Arnold Palmer Cup

  (Redirected from Palmer Cup)

The Arnold Palmer Cup is an annual team golf competition for college/university golfers. From 2018 it has been contested between a United States team and an International team representing the rest of the world. The teams consist of 12 men and 12 women.[1] The teams are selected on the basis of nationality, not according to the location of the players' universities.

Arnold Palmer Cup
Location2019: Roland, Arkansas
Course(s)2019: The Alotian Club
FormatMatch play
Month playedJune (2019)
International team
2019 Arnold Palmer Cup


From its foundation in 1997 until 2017 the event was only contested by men. From 1997 until 2002 the United States played Great Britain & Ireland while from 2003 to 2017 the United States played a European team. Many of the European players attended American universities as sports scholarships have never been a feature of the university system in Europe. Until 2016, the event was known as the Palmer Cup.

From 1997 until 2013 the match was contested between eight-man teams. There were four four-ball matches, four foursome matches, and two sets of eight singles matches for a total of 24 points. From 2014 the teams were increased from eight to ten with five four-ball matches, five foursome matches, and two sets of ten singles matches for 30 points overall. The order of the four sessions has varied with the match being played over either two or three days.

From 2018 it has been contested between a United States team and an International team representing the rest of the world. The teams consist of 12 men and 12 women.

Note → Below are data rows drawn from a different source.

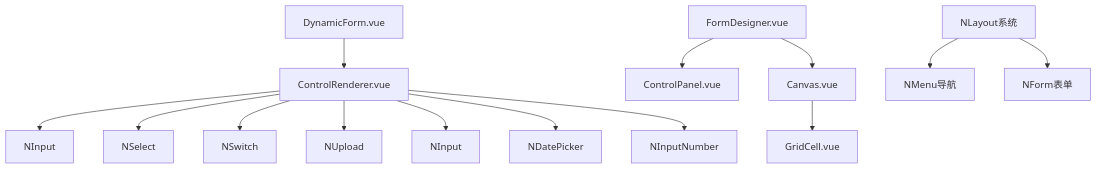
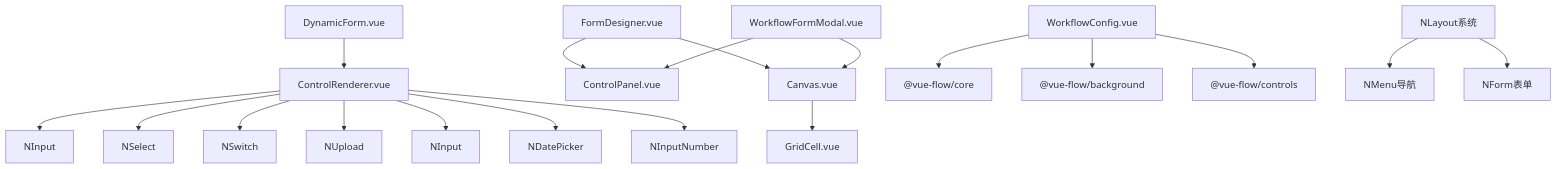
One commit to NJMrLi/genetics changed the eighth of 8 diagrams in .qoder/repowiki/zh/content/前端架构设计/前端架构设计.md. Above: the diagram before and after it, drawn with Mermaid. The commit also changed other lines of this file and 21 other files, not shown here.

````diff
--- a/.qoder/repowiki/zh/content/前端架构设计/前端架构设计.md
+++ b/.qoder/repowiki/zh/content/前端架构设计/前端架构设计.md
@@ -346,16 +456,21 @@
 ```mermaid
 graph TB
 Dyn["DynamicForm.vue"] --> Ren["ControlRenderer.vue"]
 Ren --> C1["NInput"]
 Ren --> C2["NSelect"]
 Ren --> C3["NSwitch"]
 Ren --> C4["NUpload"]
 Ren --> C5["NInput"]
 Ren --> C6["NDatePicker"]
 Ren --> C7["NInputNumber"]
 DS["FormDesigner.vue"] --> CP["ControlPanel.vue"]
 DS --> CAN["Canvas.vue"]
 CAN --> GC["GridCell.vue"]
+WC["WorkflowConfig.vue"] --> VF["@vue-flow/core"]
+WC --> BG["@vue-flow/background"]
+WC --> CTRL["@vue-flow/controls"]
+WFM["WorkflowFormModal.vue"] --> CP
+WFM --> CAN
 LAYOUT["NLayout系统"] --> MENU["NMenu导航"]
 LAYOUT --> FORM["NForm表单"]
 ```
````
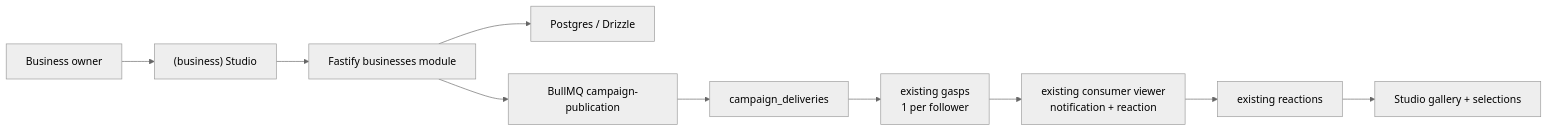
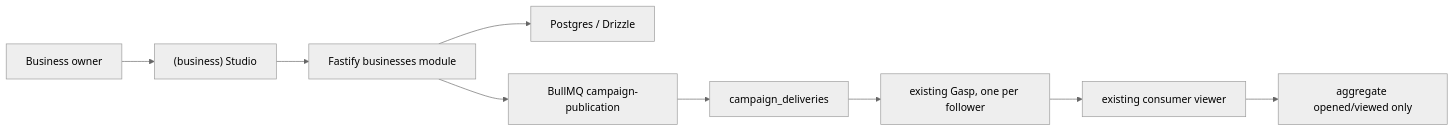
One commit to Go-Get-It-Systems/gasp changed the diagram in .kiro/specs/business-studio/design.md. Above: the diagram before and after it, drawn with Mermaid (neutral theme). The commit also changed other lines of this file and 2 other files, not shown here.

````diff
--- a/.kiro/specs/business-studio/design.md
+++ b/.kiro/specs/business-studio/design.md
@@ -16,12 +10,11 @@
 ```mermaid
 flowchart LR
   Owner["Business owner"] --> Studio["(business) Studio"]
   Studio --> API["Fastify businesses module"]
   API --> DB["Postgres / Drizzle"]
   API --> Queue["BullMQ campaign-publication"]
   Queue --> Delivery["campaign_deliveries"]
-  Delivery --> Gasp["existing gasps\n1 per follower"]
-  Gasp --> User["existing consumer viewer\nnotification + reaction"]
-  User --> Reactions["existing reactions"]
-  Reactions --> Gallery["Studio gallery + selections"]
+  Delivery --> Gasp["existing Gasp, one per follower"]
+  Gasp --> Follower["existing consumer viewer"]
+  Follower --> Metrics["aggregate opened/viewed only"]
 ```
````
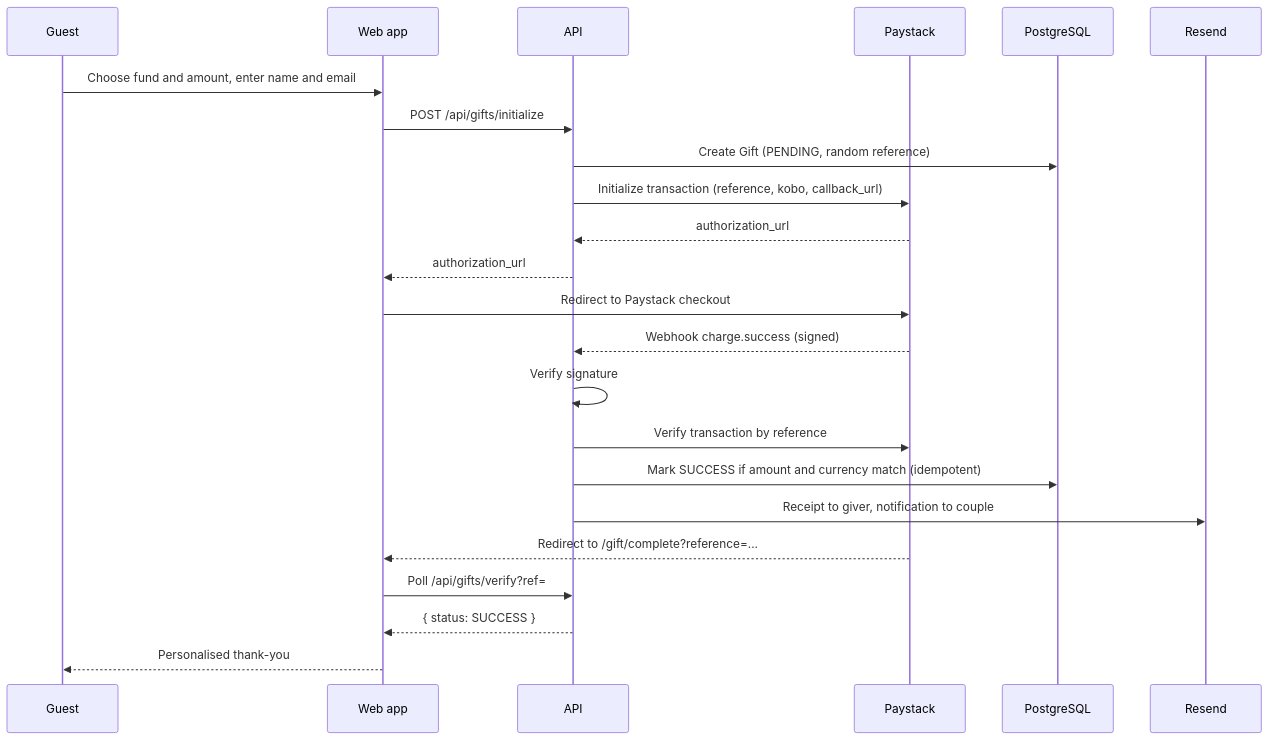
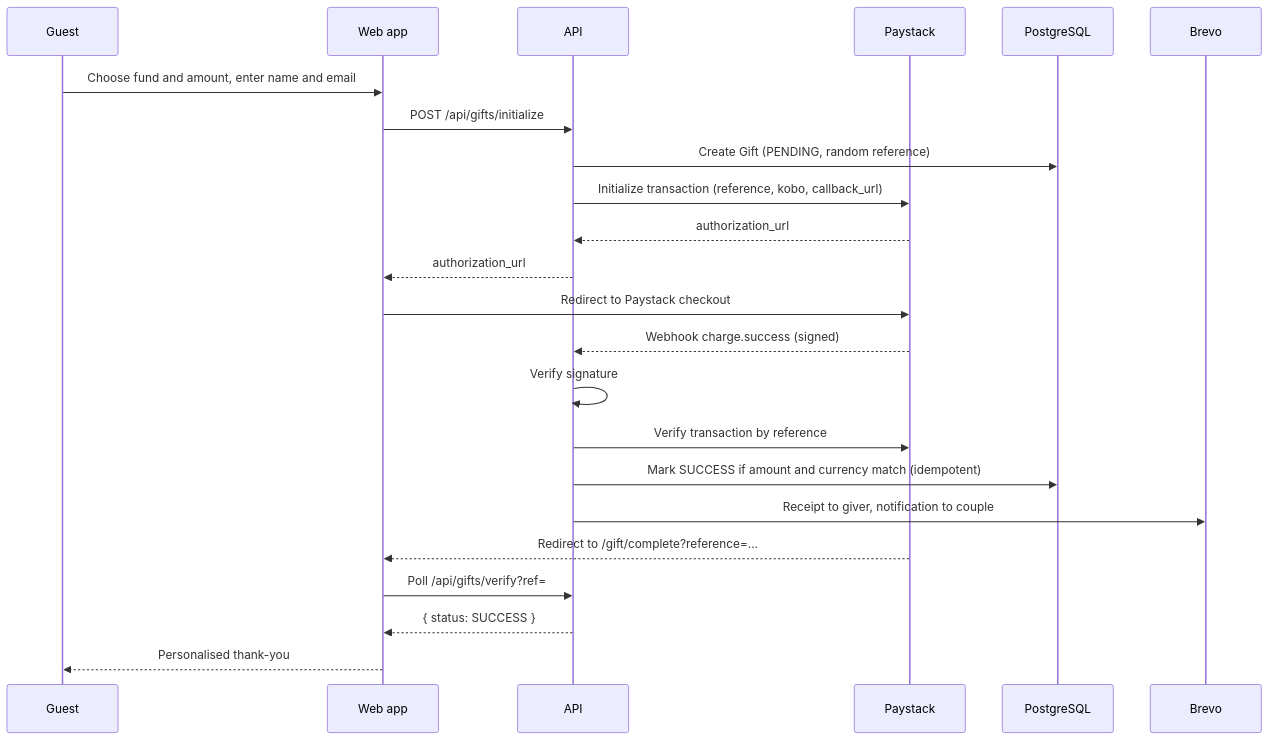
Before and after one commit to EAconcepts/designedToBi26: the fourth of 7 diagrams in docs/architecture.md, drawn with Mermaid. The commit also changed other lines of this file and 39 other files, not shown here.

````diff
--- a/docs/architecture.md
+++ b/docs/architecture.md
@@ -730,25 +730,25 @@
 ```mermaid
 sequenceDiagram
     participant G as Guest
     participant W as Web app
     participant A as API
     participant P as Paystack
     participant DB as PostgreSQL
-    participant E as Resend
+    participant E as Brevo
     G->>W: Choose fund and amount, enter name and email
     W->>A: POST /api/gifts/initialize
     A->>DB: Create Gift (PENDING, random reference)
     A->>P: Initialize transaction (reference, kobo, callback_url)
     P-->>A: authorization_url
     A-->>W: authorization_url
     W->>P: Redirect to Paystack checkout
     P-->>A: Webhook charge.success (signed)
     A->>A: Verify signature
     A->>P: Verify transaction by reference
     A->>DB: Mark SUCCESS if amount and currency match (idempotent)
     A->>E: Receipt to giver, notification to couple
     P-->>W: Redirect to /gift/complete?reference=...
     W->>A: Poll /api/gifts/verify?ref=
     A-->>W: { status: SUCCESS }
     W-->>G: Personalised thank-you
 ```
````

Year Winner Margin Venue Location
2019 International 33½–26½ The Alotian Club Arkansas
2018   United States 38½–21½ Evian Resort Golf Club France
2017   United States 19½–10½ Atlanta Athletic Club Georgia
2016   Europe 18½–11½ Formby Golf Club England
2015   United States 18–12 Rich Harvest Farms Illinois
2014   Europe 18½–11½ Walton Heath Golf Club England
2013   United States 20½–9½ Wilmington Country Club Delaware
2012   Europe 13½–10½ Royal County Down Golf Club Northern Ireland
2011   United States 13–11 The Stanwich Club Connecticut
2010   United States 13–11 Royal Portrush Golf Club Northern Ireland
2009   Europe 13–11 Cherry Hills Country Club Colorado
2008   Europe 14–10 Glasgow Golf Club Gailes Links Scotland
2007   United States 18–6 Caves Valley Golf Club Maryland
2006   Europe 19½–4½ Prestwick Golf Club Scotland
2005   United States 14–10 Whistling Straits, Irish Course Wisconsin
2004   Europe 14½–9½ Ballybunion Golf Club Ireland
2003   Europe 14–10 Kiawah Island Club, Cassique Course South Carolina
2002   United States 15½–8½ Doonbeg Golf Club Ireland
2001   United States 18–6 Baltusrol Golf Club New Jersey
2000   Great Britain &   Ireland 12½–11½ Royal Liverpool Golf Club England
1999   United States 17½–6½ Honors Course Tennessee
1998 Tied 12–12 Old Course and New Course Scotland
1997   United States 19–5 Bay Hill Club and Lodge Florida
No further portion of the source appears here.